National Public Health Week is observed during the first week of April and takes place from April 3 to 9 this week. That’s seven days to champion the health of all Americans. It’s a week to recognize that everyone should lead healthier lives, irrespective of where they live, work, or come from. Since its founding in 1955, the initiative has become an important movement to highlight issues that can improve the health and happiness of a nation. You could choose to crush a workout or any workout challenge today. It’s a great week to start eating healthy and stick to it. Whatever you do, remember to involve your friends, family, and the larger community. It’s also a week when we campaign for health policies that are fair, inclusive, and accessible to all communities in the United States.
History of National Public Health Week
The first National Public Health Week took place in April 1955 and was organized by the American Public Health Association (A.P.H.A.). Since then, the initiative has received tremendous support from civil societies and administrations across the United States. The day recognizes the long history and achievements in public health. It also serves to highlight critical issues to help people lead healthier and happier lives.
In attempting to reach these goals, National Public Health Week seeks to address the root causes of poor health, disease, and lifestyles. It starts with recognizing that healthcare is still a privilege many cannot afford. Where people are born, their neighborhoods, places of work, different lives, and backgrounds determine the quality of healthcare access.
A child who goes to school hungry will not be an engaged student. People working for minimum wages sacrifice health for the sake of an income. It’s thousands of families who have no access to nutritious food in their communities. Or those without the means to travel to access quality healthcare, often located far away.
National Public Health Week is committed to making health inclusive and equitable. It hopes to foster decision-making that considers the health of all communities — irrespective of income, race, or gender. Each year, the first full week in April celebrates the power of the community in realizing this vision. The A.P.H.A. usually announces different themes for each day of the week.

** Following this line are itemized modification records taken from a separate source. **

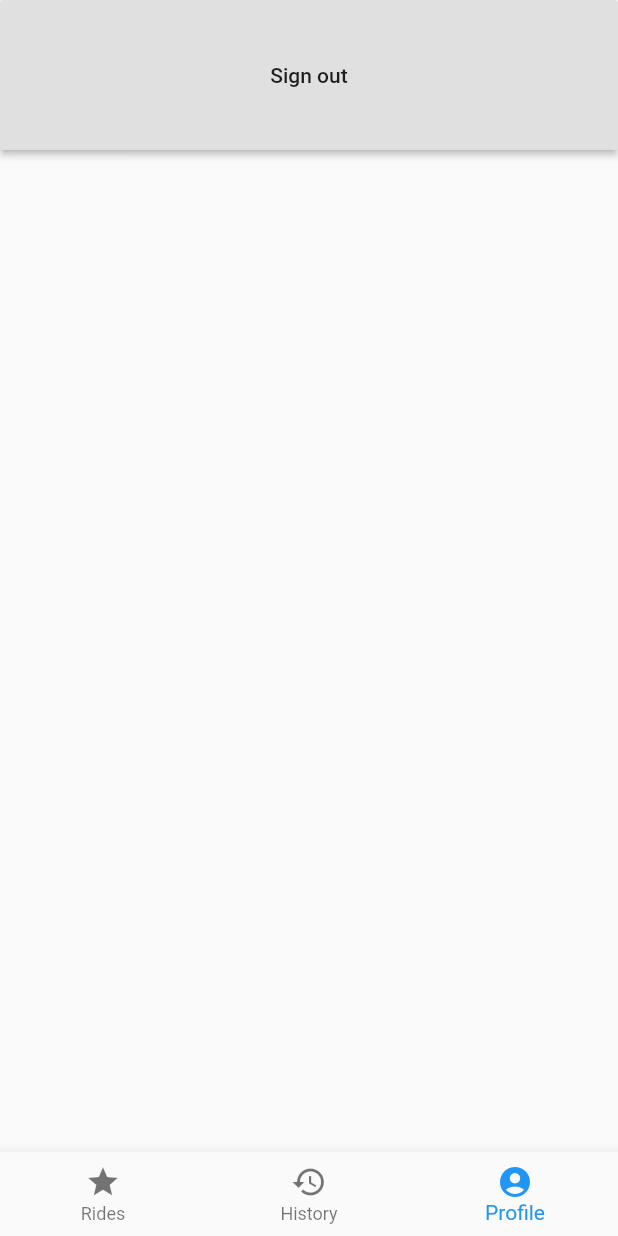
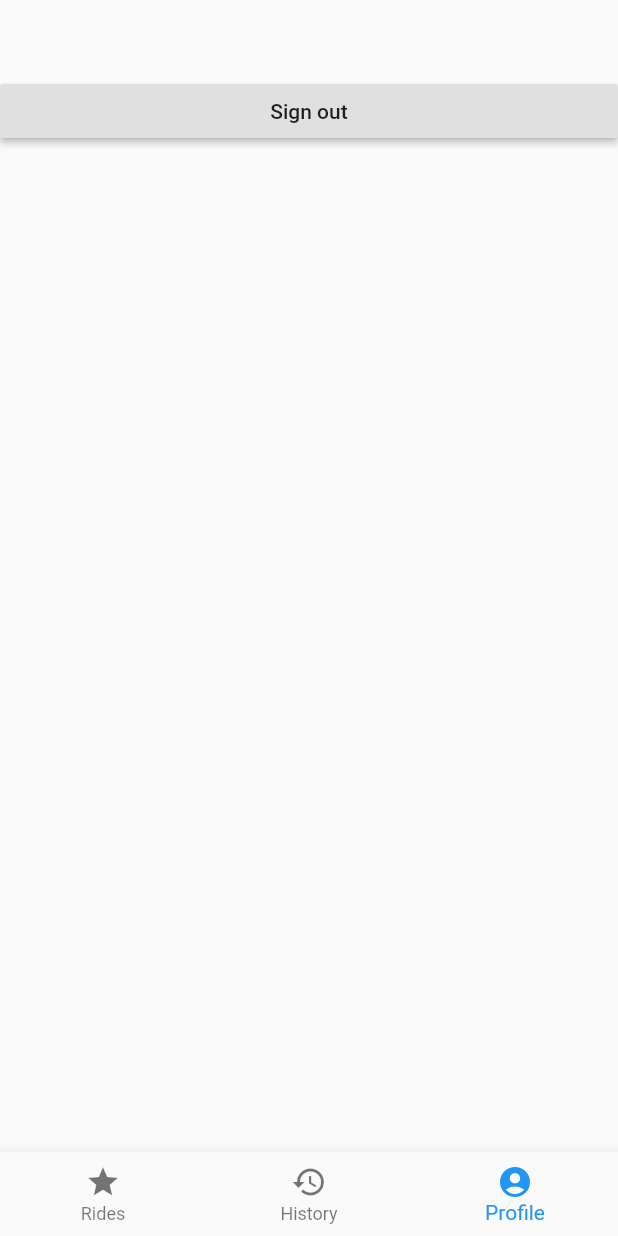
Before and after one commit to cornell-dti/carriage-driver, a Flutter app: the Home screen opened directly, item 3 of the bottom bar chosen, on a phone screen of 412 x 824 dp. Run offline on Flutter 3.47's test engine with Material 2 defaults, Android fonts, the phone set to English and light mode, and no system bars; our stand-ins replace google_sign_in; Roboto replaces fonts that are missing (SFPro).

Commit message:
remove SizedBox

```diff
--- a/lib/Home.dart
+++ b/lib/Home.dart
@@ -97,7 +97,7 @@ class _HomeState extends State<Home> {
             : _selectedIndex == 1
                 ? Column()
                 : Column(
-                    children: <Widget>[SignOutButton()],
+                    children: <Widget>[SizedBox(height: 50),SignOutButton()],
                   ),
         bottomNavigationBar: BottomNavigationBar(
           selectedItemColor: Colors.blue,
@@ -120,10 +120,7 @@ class _HomeState extends State<Home> {
 class SignOutButton extends StatelessWidget {
   @override
   Widget build(BuildContext context) {
-    return SizedBox(
-      width: double.maxFinite,
-      height: 100,
-      child: RaisedButton(
+    return RaisedButton(
         child: Row(
           mainAxisAlignment: MainAxisAlignment.center,
           children: <Widget>[
@@ -134,7 +131,6 @@ class SignOutButton extends StatelessWidget {
         onPressed: () {
           googleSignIn.signOut();
         },
-      ),
     );
   }
 }
```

From fitness challenges and discussions to sharing healthy recipes — it’s seven days of committing to health as a country.
National Public Health Week timeline
Shamans use herbal treatments to ward off diseases as communal habitation takes over from hunter-gatherer societies.
The development of Ayurvedic medicine is introduced to India through medical schools and public hospitals.
The Romans develop military medicine and sanitary engineering while conquering lands.
Edward Jenner develops the first smallpox vaccine.
National Public Health Week FAQs
What is public health?
Public health refers to systemic measures that promote health, prevent disease, and prolong life for a nation’s population.
When is National Public Health Week?
People across the United States observe National Public Health Week in the first week of April.
How do we celebrate National Public Health Week?
There are several ways to celebrate National Public Health Week. Attend online events or read up on the week and what it aims to achieve. Alternatively, host an event with a fun physical challenge.
How to Observe National Public Health Week
Get on board
There are several ways to get involved in Public Health Week. You could start by browsing the A.P.H.A. website for more on the initiative. The website lists numerous tips and resources on keeping healthy communicable diseases, sexual health, and chronic diseases. Share these resources widely!
Engage the community
Organize an event in the neighborhood to encourage physical activity. Think of fun workout challenges, steps counting, or going for a run together. Anything to keep people moving!
Cook healthy food today
What we feed our bodies is as important as exercise. Make nutritious meals for yourself and the family this week. Contrary to popular perception, healthy food can be tasty. All you need is commitment and some kitchen ingenuity.
5 Interesting Facts About Infectious Diseases
Yellow fever forged America’s two-party system
As the death toll increased, Federalists in Philadelphia accused the Democrats of waging a biological war.
Encephalitis or witchcraft?
In February 1962, eight women in Salem suffered from Encephalitis-induced fever and hallucinations that doctors called ‘demonic possession.’
The Reagan Administration launches its first Commission on HIV in July 1987 — by that time 33,745 Americans had perished.
Dirty laundry and cholera epidemics
British physician John Snow traced the source of a cholera epidemic to a public water pump, where a bucket of water had been used to wash a child’s diaper.
Malaria and war
During World War II, great swarms of mosquitoes forced General MacArthur’s forces to retreat from the Bataan Peninsula in the Philippines.
Why National Public Health Week is Important
The power of community
National Public Health Week channels the power of community for the greater good. Health is a fundamental right. It’s a matter of public concern and should never be an individual struggle. We love how this week highlights what’s important.
The week opens our eyes in several ways. It busts well-established myths around food and exercise. We have access to credible resources on diseases of all kinds. What’s more, it offers well-researched perspectives into equitable, inclusive public health (or lack thereof).
It keeps you moving
It’s hard to stay still when everyone around is crushing a run or workout! National Public Health Week motivates even the laziest bums to make that first step towards a healthier lifestyle.
National Public Health Week dates